── Records supplied
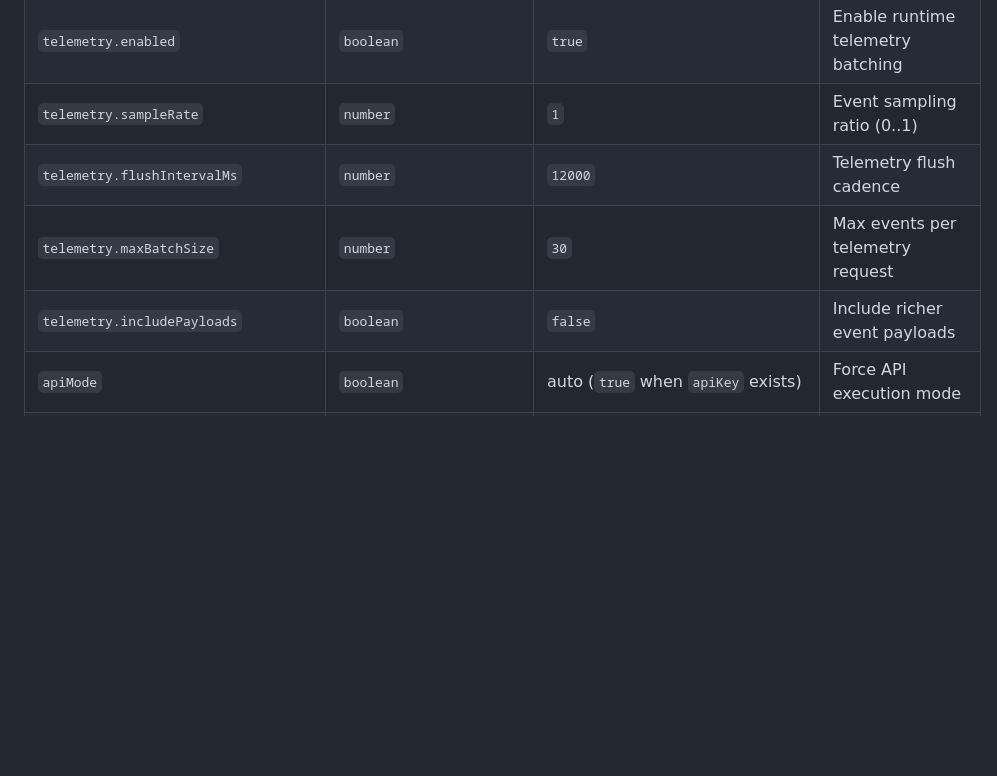
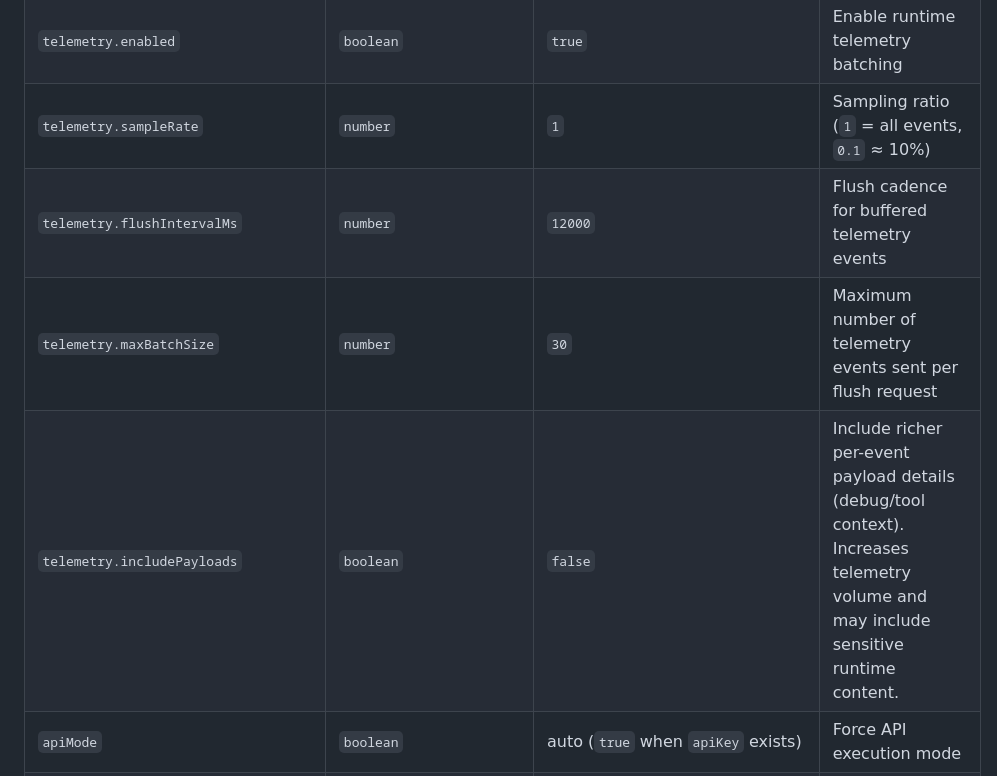
Before and after one commit to rtrvr-ai/rover, a Markdown page: packages/sdk/README.md, the part around the change. Drawn GitHub-style; blank space fills up the shorter version.

Commit message:
updated docs and readme

```diff
--- a/packages/sdk/README.md
+++ b/packages/sdk/README.md
@@ -122,10 +122,10 @@ const RoverWidget = dynamic(() => import('./RoverWidget'), { ssr: false });
 | `checkpointing.onStateChange` | `(payload) => void` | — | Checkpoint lifecycle updates (`active`, `paused_auth`) |
 | `checkpointing.onError` | `(payload) => void` | — | Checkpoint request error callback |
 | `telemetry.enabled` | `boolean` | `true` | Enable runtime telemetry batching |
-| `telemetry.sampleRate` | `number` | `1` | Event sampling ratio (0..1) |
-| `telemetry.flushIntervalMs` | `number` | `12000` | Telemetry flush cadence |
-| `telemetry.maxBatchSize` | `number` | `30` | Max events per telemetry request |
-| `telemetry.includePayloads` | `boolean` | `false` | Include richer event payloads |
+| `telemetry.sampleRate` | `number` | `1` | Sampling ratio (`1` = all events, `0.1` ≈ 10%) |
+| `telemetry.flushIntervalMs` | `number` | `12000` | Flush cadence for buffered telemetry events |
+| `telemetry.maxBatchSize` | `number` | `30` | Maximum number of telemetry events sent per flush request |
+| `telemetry.includePayloads` | `boolean` | `false` | Include richer per-event payload details (debug/tool context). Increases telemetry volume and may include sensitive runtime content. |
 | `apiMode` | `boolean` | auto (`true` when `apiKey` exists) | Force API execution mode |
 | `apiToolsConfig.mode` | `'allowlist' \| 'profile' \| 'none'` | `'none'` | API additional tool exposure mode |
 | `tools.web.enableExternalWebContext` | `boolean` | `false` | External tab cloud context fallback |
```
Also changed, not shown: docs/INTEGRATION.md (+4 -4 lines).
────
- Task objective: Lines containing the word "telemetry" must be found in the data above and copied.

- Your solution:
 | `telemetry.enabled` | `boolean` | `true` | Enable runtime telemetry batching |
-| `telemetry.sampleRate` | `number` | `1` | Event sampling ratio (0..1) |
-| `telemetry.flushIntervalMs` | `number` | `12000` | Telemetry flush cadence |
-| `telemetry.maxBatchSize` | `number` | `30` | Max events per telemetry request |
-| `telemetry.includePayloads` | `boolean` | `false` | Include richer event payloads |
+| `telemetry.sampleRate` | `number` | `1` | Sampling ratio (`1` = all events, `0.1` ≈ 10%) |
+| `telemetry.flushIntervalMs` | `number` | `12000` | Flush cadence for buffered telemetry events |
+| `telemetry.maxBatchSize` | `number` | `30` | Maximum number of telemetry events sent per flush request |
+| `telemetry.includePayloads` | `boolean` | `false` | Include richer per-event payload details (debug/tool context). Increases telemetry volume and may include sensitive runtime content. |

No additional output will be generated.